Saying the church is full of sinners is like saying "Jesus defecated". On the surface it may sound surprising, but when you think about it, its pretty much a statement of the obvious (both need to be said on occasion, but that's another point). The church is full of pagans. ...Full of people who do things in out right rebellion against God, but in His name. Isn't that what this conversation is really about?

Anonymous said...

I feel sad that the conversation becomes about abortion and not brian's point about life. I wonder how many of us know someone who has had an abortion? just wondering but when subjects have faces it becomes a deeper reality that pull at your heart. If u do not know someone, tread tenderly, because that person is sitting close to you somewhere. second, this is dark but true I wish i was in heaven. to be spared of this broken f up world might be a grace that i would take these days. Suzanne is right jesus come now.(yes i believe aborted babies go to heaven as i hope their is one.) I am not stating my view of subject just thoughts on a hard night.

Brian T. Murphy said...

cal - I love you. but you already know that. also, surprised to see you here. didn't know that you even really knew what the internet was (basically - its a complicated system of tubes and pipes, running UNDERGROUND). and thanks for helping me start and carry these conversations and these ideas. you give me a lot of life. but you know that, too.

shawn avery said...

blog commentators are all fascists.

Anonymous said...

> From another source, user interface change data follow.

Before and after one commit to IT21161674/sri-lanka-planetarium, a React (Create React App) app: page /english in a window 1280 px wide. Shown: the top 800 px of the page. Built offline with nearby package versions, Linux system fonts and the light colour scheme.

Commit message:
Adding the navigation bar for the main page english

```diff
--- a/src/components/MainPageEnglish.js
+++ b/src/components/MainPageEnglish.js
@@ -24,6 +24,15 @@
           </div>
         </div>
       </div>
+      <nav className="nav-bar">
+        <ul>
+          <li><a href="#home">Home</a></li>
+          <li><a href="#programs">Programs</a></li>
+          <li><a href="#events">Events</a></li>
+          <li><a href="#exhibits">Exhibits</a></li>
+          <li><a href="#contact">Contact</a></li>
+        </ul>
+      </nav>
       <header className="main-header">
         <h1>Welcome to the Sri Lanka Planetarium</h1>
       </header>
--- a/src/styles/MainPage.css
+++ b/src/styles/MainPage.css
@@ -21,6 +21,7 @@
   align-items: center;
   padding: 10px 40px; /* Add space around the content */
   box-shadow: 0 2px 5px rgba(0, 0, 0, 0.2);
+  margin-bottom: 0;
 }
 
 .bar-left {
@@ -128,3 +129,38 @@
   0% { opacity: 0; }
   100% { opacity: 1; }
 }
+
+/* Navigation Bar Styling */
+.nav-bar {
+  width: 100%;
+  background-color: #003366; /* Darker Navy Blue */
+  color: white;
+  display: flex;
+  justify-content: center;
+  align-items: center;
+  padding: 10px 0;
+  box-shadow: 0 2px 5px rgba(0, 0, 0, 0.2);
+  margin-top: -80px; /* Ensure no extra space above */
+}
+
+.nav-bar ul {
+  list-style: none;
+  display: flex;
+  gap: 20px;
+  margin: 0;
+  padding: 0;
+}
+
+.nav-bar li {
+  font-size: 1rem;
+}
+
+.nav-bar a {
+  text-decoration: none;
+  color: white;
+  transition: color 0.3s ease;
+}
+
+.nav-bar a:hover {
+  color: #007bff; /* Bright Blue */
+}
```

I'm against doctor's killing babies for selfish....oops I mean hopeless mothers. I'm against people murdering doctor's who kill babies. This isn't a christian/non-christian debate. It's a matter of protecting's not about the women's right to choose. It's about the humans (babies) right to live. Why has our government given women and docotrs the right to kill. Why are people passionate about killing babies and doctors. How depraved are our minds that we can justify these things?

Jamie Peterson said...

Hey, Brian - hope you are doing well. While you probably know that I don't agree with your views on abortion itself, I totally agree with you on the hypocrisy demonstrated by those who do claim to be pro-life. Here's a link to an article you can use as ammo against the hypocrisy that is so prevalent in the church today:

Take care and keep up the good work you are doing with your music.